=== Problem requirements ===
Each line with the word "窗口直播中文进度" must appear in the answer, copied from the records.

[Version difference data]
--------

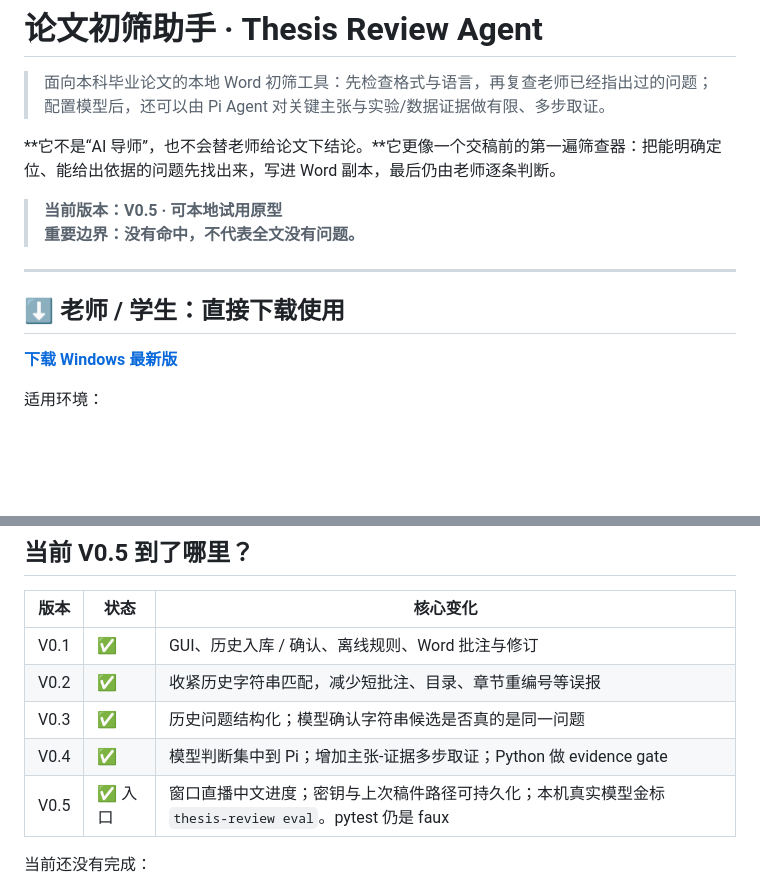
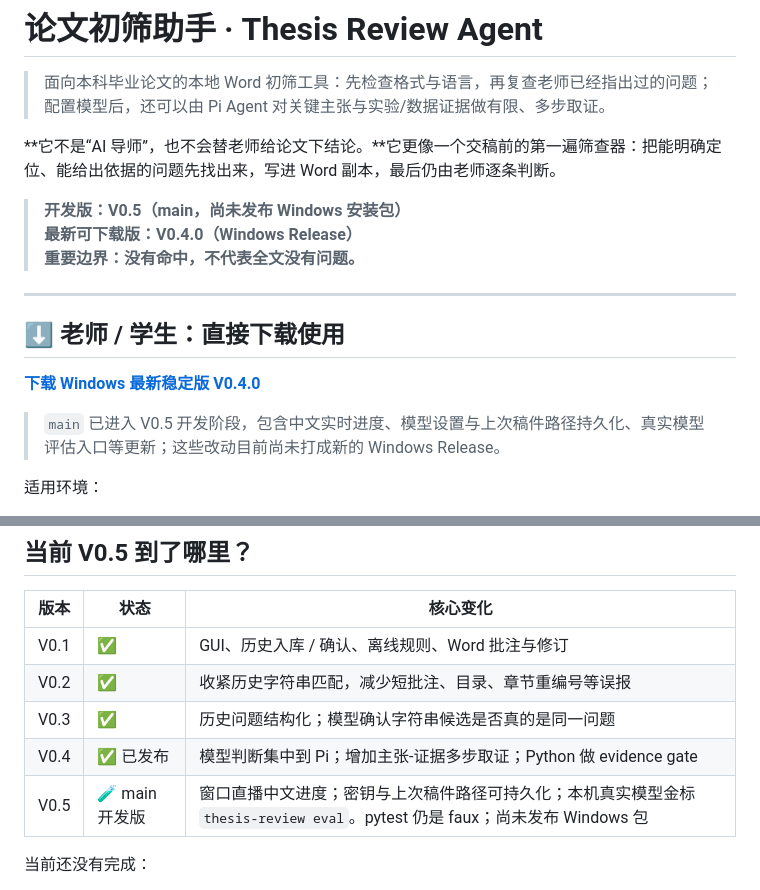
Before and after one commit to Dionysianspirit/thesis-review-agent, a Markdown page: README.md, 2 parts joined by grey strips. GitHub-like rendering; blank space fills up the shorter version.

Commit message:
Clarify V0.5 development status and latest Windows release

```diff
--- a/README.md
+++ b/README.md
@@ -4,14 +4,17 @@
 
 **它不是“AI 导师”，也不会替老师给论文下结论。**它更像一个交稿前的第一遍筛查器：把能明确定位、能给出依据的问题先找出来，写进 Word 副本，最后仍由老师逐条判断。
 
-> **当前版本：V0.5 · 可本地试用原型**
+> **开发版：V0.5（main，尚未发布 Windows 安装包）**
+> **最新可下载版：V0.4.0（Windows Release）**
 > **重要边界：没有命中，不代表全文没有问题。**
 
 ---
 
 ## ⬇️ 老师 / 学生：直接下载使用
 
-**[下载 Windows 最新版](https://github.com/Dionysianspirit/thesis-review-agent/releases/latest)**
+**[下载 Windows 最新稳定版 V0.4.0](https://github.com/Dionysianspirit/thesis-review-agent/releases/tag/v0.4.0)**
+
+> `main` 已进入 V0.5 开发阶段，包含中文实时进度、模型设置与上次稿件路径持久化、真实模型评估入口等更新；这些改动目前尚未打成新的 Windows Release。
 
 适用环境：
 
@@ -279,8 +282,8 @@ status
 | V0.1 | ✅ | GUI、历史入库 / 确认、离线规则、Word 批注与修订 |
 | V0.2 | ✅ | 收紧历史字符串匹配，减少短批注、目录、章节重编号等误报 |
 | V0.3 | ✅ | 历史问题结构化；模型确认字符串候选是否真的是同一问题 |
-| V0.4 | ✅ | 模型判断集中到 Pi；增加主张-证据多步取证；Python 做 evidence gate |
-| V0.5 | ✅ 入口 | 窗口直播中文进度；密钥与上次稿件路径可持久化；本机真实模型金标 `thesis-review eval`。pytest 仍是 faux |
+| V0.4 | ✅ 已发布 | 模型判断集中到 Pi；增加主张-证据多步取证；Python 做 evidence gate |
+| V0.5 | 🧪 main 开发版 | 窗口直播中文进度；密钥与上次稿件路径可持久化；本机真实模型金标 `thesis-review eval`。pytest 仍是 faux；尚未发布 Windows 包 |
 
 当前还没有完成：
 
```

--------

=== Exercise solution ===
-| V0.5 | ✅ 入口 | 窗口直播中文进度；密钥与上次稿件路径可持久化；本机真实模型金标 `thesis-review eval`。pytest 仍是 faux |
+| V0.5 | 🧪 main 开发版 | 窗口直播中文进度；密钥与上次稿件路径可持久化；本机真实模型金标 `thesis-review eval`。pytest 仍是 faux；尚未发布 Windows 包 |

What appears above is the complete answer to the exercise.